There is no way that a man of Kendrick Norton’s size should disappear during games. There are moments in games where he will continue to hand fight with a blocker instead of disengaging and moving toward the play. Given the job that Norton is tasked with, he does accumulate enough tackles, tackles-for-loss and sacks to get fans to pay close attention to him during games.
“Norton, a 6-foot-3, 312-pound force on the interior of the defensive line who is poised for a breakout season. He has the size, strength and power to start climbing up draft charts on a defense that should be among the best in the country in 2018.”
Andrea Adelson ESPN.com
Thick, well-built defensive tackle who, at times, is immovable in the middle. Flashes of strong hand-usage. Has the ability to disengage from blocks on the inside to make impact stops against the run. Limited explosiveness into the backfield but motor is fine.
CBS Sports Staff
“Kendrick Norton had a standout year as Miami rebounded onto the national stage, but scouts see a limited player who needs to continue working on his game and his conditioning. He could be a late-round steal for a team needing a nose tackle on first and second down.”
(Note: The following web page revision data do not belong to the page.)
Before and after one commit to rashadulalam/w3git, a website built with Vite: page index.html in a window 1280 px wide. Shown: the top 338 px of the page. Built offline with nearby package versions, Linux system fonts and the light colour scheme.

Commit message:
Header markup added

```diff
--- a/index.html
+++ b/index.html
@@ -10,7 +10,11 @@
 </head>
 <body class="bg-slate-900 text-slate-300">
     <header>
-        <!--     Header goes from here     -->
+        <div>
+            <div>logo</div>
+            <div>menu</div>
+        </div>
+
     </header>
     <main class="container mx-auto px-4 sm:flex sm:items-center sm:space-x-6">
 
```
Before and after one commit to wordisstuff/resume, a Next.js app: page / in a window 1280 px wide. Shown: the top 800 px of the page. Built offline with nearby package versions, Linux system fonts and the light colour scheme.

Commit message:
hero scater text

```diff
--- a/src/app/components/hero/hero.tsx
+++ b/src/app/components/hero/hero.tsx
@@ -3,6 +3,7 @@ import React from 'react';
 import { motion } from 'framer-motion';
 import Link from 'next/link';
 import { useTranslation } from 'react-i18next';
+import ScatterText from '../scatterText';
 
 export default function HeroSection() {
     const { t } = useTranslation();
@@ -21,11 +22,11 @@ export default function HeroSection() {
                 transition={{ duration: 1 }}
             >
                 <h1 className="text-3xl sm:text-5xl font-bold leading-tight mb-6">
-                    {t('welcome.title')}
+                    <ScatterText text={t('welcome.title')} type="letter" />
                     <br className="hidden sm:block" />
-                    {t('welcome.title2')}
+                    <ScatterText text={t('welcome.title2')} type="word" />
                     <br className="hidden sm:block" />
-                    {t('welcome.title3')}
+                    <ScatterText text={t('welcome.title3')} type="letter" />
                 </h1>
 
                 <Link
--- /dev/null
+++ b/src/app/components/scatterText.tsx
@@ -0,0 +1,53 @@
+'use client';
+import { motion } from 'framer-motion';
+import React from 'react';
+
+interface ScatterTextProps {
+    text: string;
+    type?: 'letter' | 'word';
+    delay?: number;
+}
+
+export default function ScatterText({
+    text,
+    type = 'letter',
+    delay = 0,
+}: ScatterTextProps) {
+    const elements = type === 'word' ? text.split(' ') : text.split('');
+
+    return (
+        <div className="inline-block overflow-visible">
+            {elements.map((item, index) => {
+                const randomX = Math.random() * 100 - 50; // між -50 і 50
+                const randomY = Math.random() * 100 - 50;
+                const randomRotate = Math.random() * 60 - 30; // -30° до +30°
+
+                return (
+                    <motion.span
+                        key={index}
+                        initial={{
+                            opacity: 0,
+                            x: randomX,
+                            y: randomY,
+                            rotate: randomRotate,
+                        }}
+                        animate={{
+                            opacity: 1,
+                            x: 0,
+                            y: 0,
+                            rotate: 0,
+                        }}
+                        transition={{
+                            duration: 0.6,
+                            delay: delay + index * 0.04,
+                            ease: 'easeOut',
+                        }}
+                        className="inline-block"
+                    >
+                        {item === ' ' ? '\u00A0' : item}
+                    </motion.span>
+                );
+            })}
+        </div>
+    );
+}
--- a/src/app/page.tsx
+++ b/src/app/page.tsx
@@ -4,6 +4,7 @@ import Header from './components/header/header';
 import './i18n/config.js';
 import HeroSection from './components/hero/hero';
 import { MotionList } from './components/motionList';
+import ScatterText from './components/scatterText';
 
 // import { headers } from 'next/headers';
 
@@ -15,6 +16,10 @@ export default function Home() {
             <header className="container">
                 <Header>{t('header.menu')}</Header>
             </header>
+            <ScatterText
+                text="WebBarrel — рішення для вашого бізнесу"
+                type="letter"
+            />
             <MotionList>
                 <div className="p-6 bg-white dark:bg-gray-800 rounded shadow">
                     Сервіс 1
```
Matt Miller Bleacher Report
“Norton is the son of newly-hired Oakland defensive coordinator Ken Norton, and the grandson of the late former heavyweight champion, Ken Norton, Senior. Their athleticism and fight have passed down to Kendrick, an athletic widebody who earned honorable mention All-ACC honors in 2017. He played in all 13 games, starting 12 in his junior season, making 26 tackles, 6.5 for loss, and two sacks. Norton made a name for himself as a third-team all-conference selection the previous season, starting all 13 games, compiling 39 tackles, 10 for loss, and two sacks in the middle of the ‘Canes defense. The four-star recruit and Under Armour All-American from Jacksonville played in 12 games as a true freshman in 2015, posting 19 tackles and a sack.”
Lance Zierlein NFL.com analyst
Norton does his job, just not in a SC TOP Ten fashion. He’ll do the dirty work, battling linemen and keeping them off of his linebackers. Norton has the size and work ethic that should be successful in the NFL and is a pupil of Miami DL coach Craig Kuligowski, so there are aspects working in his favor. It is likely that Norton begins his career as a rotational piece as he picks up the speed and scheme of the NFL game. Ideally, Norton could start out as an early-down defender, probably in the two-down variation before earning more snaps. The team that drafts him will love what he can do in the run game in the next level, yet should not be greedy to want to see him parlay that as a pass rusher, because that is not his game.
Draft Projection: Third - sixth round
Good Luck Big Thick!